something happens to me when i drive my car. my efforts at calm and my attempts to act with grace disappear the instant i hit the road. it’s not my fault, of course, it’s the other people i encounter. i’m blameless. i’m just one driver-error away from turning into a raging bitch. i’m not the only one, either. even the mildest among us develops a mouth worthy of a seasoned longshoreman when they’re out in traffic. what is it about being in a vehicle that strips us of our patience and good manners so quickly? what’s with all the rage?
i’m a good person most of the time. i’m nice to the point of doormat (working on it), kind, and pretty patient. i’m all these things until the moment i click the seatbelt into place. i remind myself before i back out of the drive that people will irritate me, that other people’s actions are not in my control, and that i need to chill but the message often doesn’t hold. regardless of the pep talk, i’m often pissed off before even leaving the subdivision.
that’s because the four-way stop a few blocks from my home is a problem for many. it seems to confuse. some people can’t seem to figure out when it’s their turn to go, thus causing all forward momentum to cease. other people seem to think that stop signs don’t apply to them and drive through with abandon, ignoring everyone else and the concept of taking turns. by the time i hit the main roads, i’m left with as much patience as a child on christmas morning holding their stocking and that is none. so much for my good intentions.
i know part of the issue is me and i will continue to work on my chill but what is it about driving that brings out the hostility? i’m patient when i queue at the grocery store. i don’t resort to obscenities if someone darts in front of me as i walk through the mall. what is it?
driver competence overall seems to be dropping. driving’s a skill that many drivers seem determined not to master. as for the rules of the road, large numbers of people seem to consider them optional extras, as though using a turn signal diminishes them in some way.
god help you if you’re a driver who slows down in a school or playground zone. i’ve had people behind me flash their high beams on numerous occasions to hurry me along. apparently, that extra few seconds added to the journey to keep children safe is an intolerable delay. where exactly are these people going and why is shaving off seconds so important? are they neurosurgeons racing to catch a plane to perform a tricky operation on a world leader in distress or is this just a trip to the grocery store? why are we all so impatient? you have to be sixteen years old to get a license, ostensibly because that’s when you’re mature enough, but the act of bestowing it seems to turn many of us back into toddlers. “i want what i want and i want it now!”

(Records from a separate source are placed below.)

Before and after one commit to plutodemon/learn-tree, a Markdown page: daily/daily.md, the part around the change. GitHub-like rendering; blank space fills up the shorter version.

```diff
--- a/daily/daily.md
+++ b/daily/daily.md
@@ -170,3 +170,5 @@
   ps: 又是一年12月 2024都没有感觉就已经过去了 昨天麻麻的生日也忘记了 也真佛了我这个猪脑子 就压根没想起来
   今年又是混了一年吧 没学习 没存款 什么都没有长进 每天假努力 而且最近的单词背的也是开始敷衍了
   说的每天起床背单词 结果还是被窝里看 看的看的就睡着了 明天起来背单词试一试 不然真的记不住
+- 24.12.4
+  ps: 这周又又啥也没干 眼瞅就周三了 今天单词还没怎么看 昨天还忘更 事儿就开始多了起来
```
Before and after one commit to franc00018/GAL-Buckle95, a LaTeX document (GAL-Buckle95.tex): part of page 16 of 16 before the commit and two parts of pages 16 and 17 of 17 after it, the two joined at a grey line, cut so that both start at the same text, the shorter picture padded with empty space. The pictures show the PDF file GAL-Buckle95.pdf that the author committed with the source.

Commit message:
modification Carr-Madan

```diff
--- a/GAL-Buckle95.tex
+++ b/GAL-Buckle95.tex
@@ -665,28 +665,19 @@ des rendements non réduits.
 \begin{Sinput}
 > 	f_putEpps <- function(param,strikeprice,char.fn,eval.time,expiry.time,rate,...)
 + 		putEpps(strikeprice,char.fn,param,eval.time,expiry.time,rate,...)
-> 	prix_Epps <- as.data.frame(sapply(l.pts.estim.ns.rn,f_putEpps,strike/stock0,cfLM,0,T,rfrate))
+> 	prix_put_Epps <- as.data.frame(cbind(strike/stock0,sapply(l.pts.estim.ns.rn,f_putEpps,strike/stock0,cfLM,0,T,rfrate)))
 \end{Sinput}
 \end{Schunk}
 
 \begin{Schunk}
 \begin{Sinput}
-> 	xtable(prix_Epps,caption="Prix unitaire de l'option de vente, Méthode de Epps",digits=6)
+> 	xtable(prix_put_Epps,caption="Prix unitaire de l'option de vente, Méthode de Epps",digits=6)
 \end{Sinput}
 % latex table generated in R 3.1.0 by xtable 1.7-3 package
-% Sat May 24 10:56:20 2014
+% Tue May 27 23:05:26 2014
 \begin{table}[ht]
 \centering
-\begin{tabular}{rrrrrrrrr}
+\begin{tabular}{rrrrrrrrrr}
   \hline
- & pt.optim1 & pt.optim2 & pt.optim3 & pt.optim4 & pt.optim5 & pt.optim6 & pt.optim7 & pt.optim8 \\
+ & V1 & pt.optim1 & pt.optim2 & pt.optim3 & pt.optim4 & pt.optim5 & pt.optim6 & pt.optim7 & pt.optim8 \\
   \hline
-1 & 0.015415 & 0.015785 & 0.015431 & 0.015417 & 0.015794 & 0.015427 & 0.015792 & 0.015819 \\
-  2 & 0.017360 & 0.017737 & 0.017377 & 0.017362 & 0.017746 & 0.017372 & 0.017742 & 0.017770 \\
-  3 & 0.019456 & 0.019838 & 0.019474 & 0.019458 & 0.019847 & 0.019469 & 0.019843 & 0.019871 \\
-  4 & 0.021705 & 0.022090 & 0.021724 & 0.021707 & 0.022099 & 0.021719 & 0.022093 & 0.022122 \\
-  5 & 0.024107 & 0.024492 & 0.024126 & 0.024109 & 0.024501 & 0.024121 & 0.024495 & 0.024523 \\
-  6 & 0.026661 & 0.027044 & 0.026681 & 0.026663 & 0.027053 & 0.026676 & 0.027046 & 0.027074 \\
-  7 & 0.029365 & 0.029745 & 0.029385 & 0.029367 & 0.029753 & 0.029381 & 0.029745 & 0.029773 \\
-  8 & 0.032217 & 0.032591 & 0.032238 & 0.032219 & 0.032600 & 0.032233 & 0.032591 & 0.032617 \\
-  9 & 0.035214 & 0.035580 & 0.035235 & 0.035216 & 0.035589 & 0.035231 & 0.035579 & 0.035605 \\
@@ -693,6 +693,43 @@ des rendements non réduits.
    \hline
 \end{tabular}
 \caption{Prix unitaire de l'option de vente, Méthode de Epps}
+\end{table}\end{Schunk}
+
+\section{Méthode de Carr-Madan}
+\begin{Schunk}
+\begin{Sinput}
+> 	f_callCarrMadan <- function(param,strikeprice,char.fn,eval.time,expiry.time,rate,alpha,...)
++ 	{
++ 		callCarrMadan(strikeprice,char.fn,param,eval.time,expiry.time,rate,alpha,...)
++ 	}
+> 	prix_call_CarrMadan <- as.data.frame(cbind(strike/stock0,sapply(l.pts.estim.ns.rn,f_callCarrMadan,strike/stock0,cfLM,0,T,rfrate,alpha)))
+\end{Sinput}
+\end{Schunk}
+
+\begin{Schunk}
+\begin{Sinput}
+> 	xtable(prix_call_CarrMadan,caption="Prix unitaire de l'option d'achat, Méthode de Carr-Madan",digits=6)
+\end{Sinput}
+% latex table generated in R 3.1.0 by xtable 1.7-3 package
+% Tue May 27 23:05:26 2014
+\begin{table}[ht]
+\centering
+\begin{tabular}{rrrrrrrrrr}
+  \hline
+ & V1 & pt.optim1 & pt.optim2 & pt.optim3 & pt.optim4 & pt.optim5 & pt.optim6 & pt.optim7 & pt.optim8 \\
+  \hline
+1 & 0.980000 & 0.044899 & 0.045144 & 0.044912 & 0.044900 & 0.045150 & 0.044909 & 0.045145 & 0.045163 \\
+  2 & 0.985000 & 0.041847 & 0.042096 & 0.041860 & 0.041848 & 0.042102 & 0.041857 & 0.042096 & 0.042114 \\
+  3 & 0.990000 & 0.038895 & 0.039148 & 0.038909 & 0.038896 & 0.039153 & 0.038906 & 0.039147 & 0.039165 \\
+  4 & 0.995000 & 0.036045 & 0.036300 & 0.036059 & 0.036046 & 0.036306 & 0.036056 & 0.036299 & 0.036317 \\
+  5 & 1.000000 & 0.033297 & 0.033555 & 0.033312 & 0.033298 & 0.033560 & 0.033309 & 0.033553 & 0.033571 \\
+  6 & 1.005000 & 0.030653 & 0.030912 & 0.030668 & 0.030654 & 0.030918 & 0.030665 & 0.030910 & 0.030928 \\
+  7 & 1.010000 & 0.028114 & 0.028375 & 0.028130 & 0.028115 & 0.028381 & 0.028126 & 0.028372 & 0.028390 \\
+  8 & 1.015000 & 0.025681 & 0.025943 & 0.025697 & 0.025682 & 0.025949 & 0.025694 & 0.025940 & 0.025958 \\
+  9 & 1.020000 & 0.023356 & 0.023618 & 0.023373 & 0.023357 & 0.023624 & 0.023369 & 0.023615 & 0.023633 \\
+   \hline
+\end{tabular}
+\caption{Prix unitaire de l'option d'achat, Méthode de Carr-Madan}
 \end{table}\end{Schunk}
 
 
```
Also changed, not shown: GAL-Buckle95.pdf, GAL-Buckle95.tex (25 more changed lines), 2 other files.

driving takes care of my “slow to anger” issues. i’m poised to notice and criticize others’ errors instantly, content with my belief that my own execution is utterly perfect. my opinion of others goes from tolerant to condemnatory with the smallest of mistakes, something easily observable if you’re a passenger in my car: “moron. dolt. idiot. what the fuck is wrong with you?” it’s a good thing i never require tolerance or grace from others on the road when i’m behind the wheel. aside from the incipient rage, i’m a driving master.
and by “master” i mean i tend to ignore all those self-improvement skills that i’m working on: staying in the moment, evaluating thoughts before i act on them, and remembering that i’ll encounter struggles and challenges but how i choose to respond is totally up to me. all that stuff is important to me yet when i get in my vehicle, something circumvents those pathways in my brain. i forget what i should remember and my patience disappears into the ether. i’m not alone in my affliction, either, based on situations i’ve observed while in the car. drivers raging at each other is utterly common.
the automobile seems to release the choke hold so many of us have on our anger. we’re all just one illegal left turn away from a complete and utter meltdown. i hate it. i don’t like the kind of person i act like when i let the anger come out. i don’t like the other people much either. it seems like a lot of us have decided that driving is a free pass to behaving badly, or that it’s okay to act up in the car because that’s not who we are, really. we’re wrong. maybe we should spend some time learning how to release our anger in healthier ways.
(june 19, 2018)